Themes in The Last of the Mohicans
In considering theme, one may well keep in mind Marius Bewley's apt statement in Major Writers of America, Vol. I (1962): "The novels of Cooper are an exercise in national definition." In The Last of the Mohicans, the national phase being defined is the frontier, a major theme composed, like the plot, of significant constituent parts. Enough about the frontier has perhaps been said already, so that all is needed is a reminder that it is a place and a condition where differences meet head-on and often result in conflict. Since conflict is a basic ingredient of the frontier in the novel, the story's action of flight, skirmishing, disguise, warfare, etc. literally becomes theme. Rather than to illustrate something else, the conflict is meant to illustrate — that is, be — itself.
Embodied in the various elements of conflict is something sad and tragic — and universal. Revenge similar to Magua's may be found anywhere and at any time. So may the problem of divided loyalties, though seldom on such a scale as that of the nations of Indians. Conflict rarely ends in a lasting stalemate, and this fact is given tragic emphasis in the thematic passing of the Indians from the American scene. Although humans' natural, instinctive urge to mate and procreate might at first appear as a possible solution to the problem of differences, miscegenation also seems doomed to failure since it compounds differences by isolating individuals even more from their backgrounds, particularly isolating any offspring like Cora. (This very view, along with his great respect for individualism, may have been greatly responsible for Cooper's voiced opposition, through Hawkeye as a spokesman, to miscegenation.)

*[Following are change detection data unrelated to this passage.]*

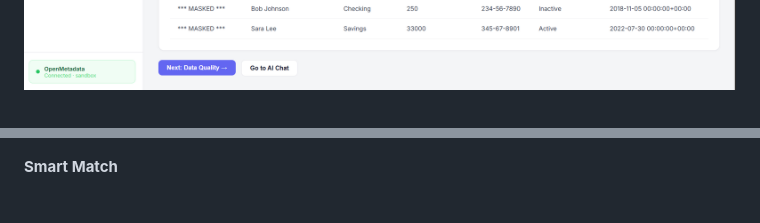
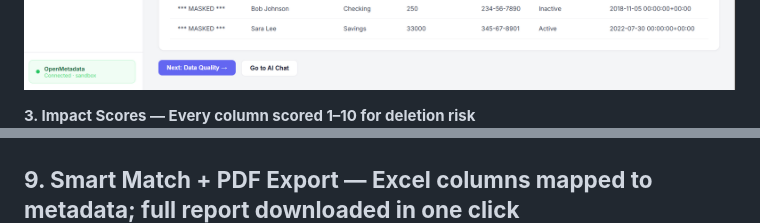
Before and after one commit to pratyakshyamishra43-coder/MetaLens, a Markdown page: README.md, 2 parts joined by grey strips. GitHub-like rendering; blank space fills up the shorter version.

```diff
--- a/README.md
+++ b/README.md
@@ -76,3 +76,5 @@ MetaLens connects your Excel file to OpenMetadata's governance layer and uses AI
 ![Analysis](screenshots/analysis.png) ![PII](screenshots/analysis1.png)
+
+**3. Impact Scores — Every column scored 1–10 for deletion risk**
 ![Column Impact Score](screenshots/columnimpactscore.png)
 
@@ -92,4 +94,4 @@ MetaLens connects your Excel file to OpenMetadata's governance layer and uses AI
 ![Metadata Completeness](screenshots/completeness.png)
 
-**Smart Match**
+**9. Smart Match + PDF Export — Excel columns mapped to metadata; full report downloaded in one click**
 ![Smart Match + PDF Export](screenshots/smartmatch.png)
```
Also changed, not shown: other parts of README.md (+9 -11 lines).
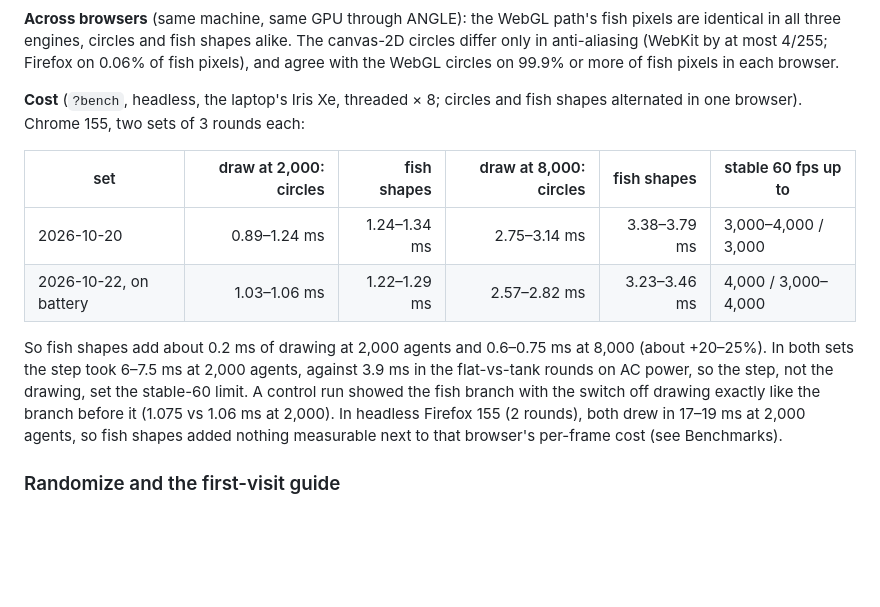
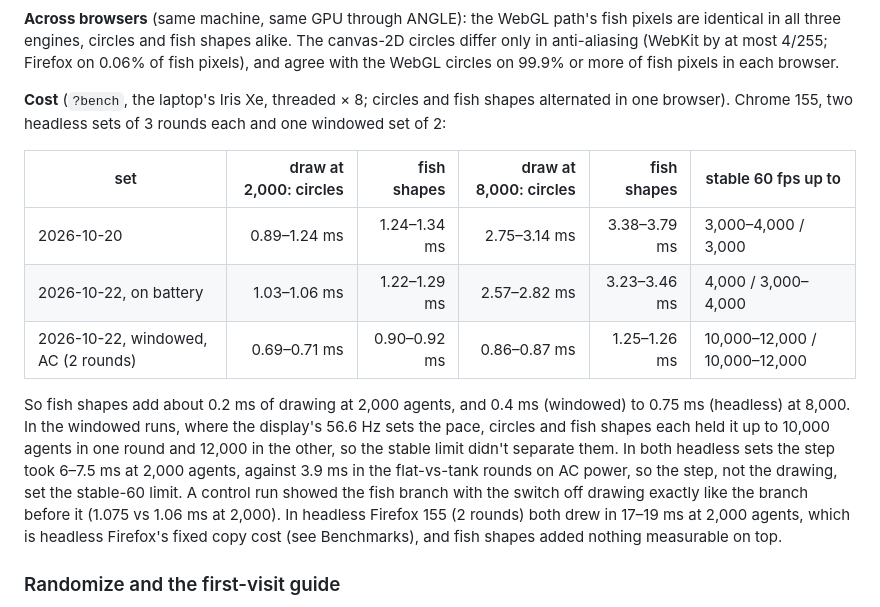
Before and after one commit to HaritMT25/evo_boids, a Markdown page: README.md, the part around the change. GitHub-like rendering; blank space fills up the shorter version.

Commit message:
README: fish shapes in a windowed Chrome
Two windowed Chrome 155 rounds on AC power: drawing 0.69-0.71 ms with
circles vs 0.90-0.92 ms with fish shapes at 2,000 agents, 0.86-0.87 vs
1.25-1.26 ms at 8,000; both held the display's rate up to 10,000 in one
round and 12,000 in the other.

Co-Authored-By: Claude Opus 5.5 <noreply@anthropic.com>

```diff
--- a/README.md
+++ b/README.md
@@ -151,14 +151,15 @@ A second switch in the Run tab (or `?fish=1`) draws each fish in the flat view a
 
 **Across browsers** (same machine, same GPU through ANGLE): the WebGL path's fish pixels are identical in all three engines, circles and fish shapes alike. The canvas-2D circles differ only in anti-aliasing (WebKit by at most 4/255; Firefox on 0.06% of fish pixels), and agree with the WebGL circles on 99.9% or more of fish pixels in each browser.
 
-**Cost** (`?bench`, headless, the laptop's Iris Xe, threaded × 8; circles and fish shapes alternated in one browser). Chrome 155, two sets of 3 rounds each:
+**Cost** (`?bench`, the laptop's Iris Xe, threaded × 8; circles and fish shapes alternated in one browser). Chrome 155, two headless sets of 3 rounds each and one windowed set of 2:
 
 | set | draw at 2,000: circles | fish shapes | draw at 8,000: circles | fish shapes | stable 60 fps up to |
 |---|---:|---:|---:|---:|---|
 | 2026-10-20 | 0.89–1.24 ms | 1.24–1.34 ms | 2.75–3.14 ms | 3.38–3.79 ms | 3,000–4,000 / 3,000 |
 | 2026-10-22, on battery | 1.03–1.06 ms | 1.22–1.29 ms | 2.57–2.82 ms | 3.23–3.46 ms | 4,000 / 3,000–4,000 |
+| 2026-10-22, windowed, AC (2 rounds) | 0.69–0.71 ms | 0.90–0.92 ms | 0.86–0.87 ms | 1.25–1.26 ms | 10,000–12,000 / 10,000–12,000 |
 
-So fish shapes add about 0.2 ms of drawing at 2,000 agents and 0.6–0.75 ms at 8,000 (about +20–25%). In both sets the step took 6–7.5 ms at 2,000 agents, against 3.9 ms in the flat-vs-tank rounds on AC power, so the step, not the drawing, set the stable-60 limit. A control run showed the fish branch with the switch off drawing exactly like the branch before it (1.075 vs 1.06 ms at 2,000). In headless Firefox 155 (2 rounds), both drew in 17–19 ms at 2,000 agents, so fish shapes added nothing measurable next to that browser's per-frame cost (see Benchmarks).
+So fish shapes add about 0.2 ms of drawing at 2,000 agents, and 0.4 ms (windowed) to 0.75 ms (headless) at 8,000. In the windowed runs, where the display's 56.6 Hz sets the pace, circles and fish shapes each held it up to 10,000 agents in one round and 12,000 in the other, so the stable limit didn't separate them. In both headless sets the step took 6–7.5 ms at 2,000 agents, against 3.9 ms in the flat-vs-tank rounds on AC power, so the step, not the drawing, set the stable-60 limit. A control run showed the fish branch with the switch off drawing exactly like the branch before it (1.075 vs 1.06 ms at 2,000). In headless Firefox 155 (2 rounds) both drew in 17–19 ms at 2,000 agents, which is headless Firefox's fixed copy cost (see Benchmarks), and fish shapes added nothing measurable on top.
 
 ### Randomize and the first-visit guide
 
```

Cooper's treatment of his theme is not all negative. The solution to these differences is to accept them and thereby rise above them. This answer is an ideal one, at best only seldom realized; and that is why Hawkeye, in his role as a messiah figure, is a mythic hero. What he embodies is great and potentially generic, but so far it has usually been beyond the full realization of people. It is the ideal of universality, of loving acceptance of others with their individual "gifts." In treating this concept, which of course extends further than any frontier condition but is inherent to it, Cooper does not let his idea of "place" limit him to mere description and action. Instead, he unobtrusively but clearly points to nature as the most influential force in making Hawkeye what he is. The scout has little regard for organized religion and its books. In fact, he says he has never read but one book, the book of nature, "and the words that are written there are too simple and too plain to need much schooling, though I may boast that of forty long and hard-working years." His eagerness to talk about religion and the hereafter even at highly inopportune times indicates his interest in the matter, but he is what he is and believes what he does because for forty years he has been instructed by nature. Part of the answer, then, is simplicity and fundamentalism, both of which are implicit, for example, in the recurring father-child motif. Hawkeye does not find his needs answered in the usual love between the sexes, but in a vicarious father-child relationship with Uncas. Like the story's real fathers (including the father of the cowardly young Huron), he accepts responsibility toward the other with his differences in a way that is redolent of his brotherhood with Chingachgook. The splendid isolation that is his stems from his charitable and humane individualism, which paradoxically binds him closer than usual to others. Because this is a pure ideal, investing a fictional human being with it makes that person a myth. It is nonetheless worthy of mortal pursuit, and Cooper's presentation of it in The Last of the Mohicans, while by contrast it deepens the sense of tragic failings, functions like a thematic image of hope.